Change detection outputs
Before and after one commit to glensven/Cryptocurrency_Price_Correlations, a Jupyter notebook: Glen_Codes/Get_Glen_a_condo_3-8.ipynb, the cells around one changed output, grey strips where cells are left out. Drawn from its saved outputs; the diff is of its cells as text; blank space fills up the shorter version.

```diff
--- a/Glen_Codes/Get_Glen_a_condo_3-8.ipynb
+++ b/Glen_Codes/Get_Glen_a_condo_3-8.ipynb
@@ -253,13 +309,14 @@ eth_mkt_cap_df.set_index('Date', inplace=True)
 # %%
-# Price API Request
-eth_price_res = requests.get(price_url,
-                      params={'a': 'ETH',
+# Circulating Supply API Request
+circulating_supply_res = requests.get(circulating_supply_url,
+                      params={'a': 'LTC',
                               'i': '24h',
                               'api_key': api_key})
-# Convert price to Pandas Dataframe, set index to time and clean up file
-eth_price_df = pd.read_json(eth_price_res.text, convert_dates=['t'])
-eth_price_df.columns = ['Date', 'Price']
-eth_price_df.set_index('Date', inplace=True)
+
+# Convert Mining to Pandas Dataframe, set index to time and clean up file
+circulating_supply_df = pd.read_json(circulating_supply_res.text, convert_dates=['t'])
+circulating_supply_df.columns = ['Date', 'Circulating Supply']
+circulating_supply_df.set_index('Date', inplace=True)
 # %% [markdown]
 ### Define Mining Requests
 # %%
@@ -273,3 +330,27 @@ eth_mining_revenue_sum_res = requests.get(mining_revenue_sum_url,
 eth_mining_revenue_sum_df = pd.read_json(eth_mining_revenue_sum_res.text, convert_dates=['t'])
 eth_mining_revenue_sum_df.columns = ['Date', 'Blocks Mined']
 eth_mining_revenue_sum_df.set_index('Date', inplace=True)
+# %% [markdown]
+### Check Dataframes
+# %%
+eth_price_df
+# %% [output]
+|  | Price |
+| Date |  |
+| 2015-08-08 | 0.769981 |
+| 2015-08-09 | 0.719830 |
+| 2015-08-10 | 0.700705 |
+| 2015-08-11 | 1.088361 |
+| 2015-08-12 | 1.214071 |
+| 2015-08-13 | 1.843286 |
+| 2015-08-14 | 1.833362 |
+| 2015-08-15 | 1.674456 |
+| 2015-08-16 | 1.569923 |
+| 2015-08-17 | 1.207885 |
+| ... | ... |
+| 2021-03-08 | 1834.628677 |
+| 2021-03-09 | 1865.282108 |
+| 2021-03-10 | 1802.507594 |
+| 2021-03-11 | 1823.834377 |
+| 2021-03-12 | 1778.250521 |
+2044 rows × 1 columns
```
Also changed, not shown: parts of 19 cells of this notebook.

• DIRECTIONS FOR THIS TASK: Scan the records above and show every line in which the word "text" occurs.

• ANSWER BOX:
Before and after one commit to glensven/Cryptocurrency_Price_Correlations, a Jupyter notebook: Glen_Codes/Get_Glen_a_condo_3-8.ipynb, the cells around one changed output, grey strips where cells are left out. Drawn from its saved outputs; the diff is of its cells as text; blank space fills up the shorter version.
-eth_price_df = pd.read_json(eth_price_res.text, convert_dates=['t'])
+circulating_supply_df = pd.read_json(circulating_supply_res.text, convert_dates=['t'])
 eth_mining_revenue_sum_df = pd.read_json(eth_mining_revenue_sum_res.text, convert_dates=['t'])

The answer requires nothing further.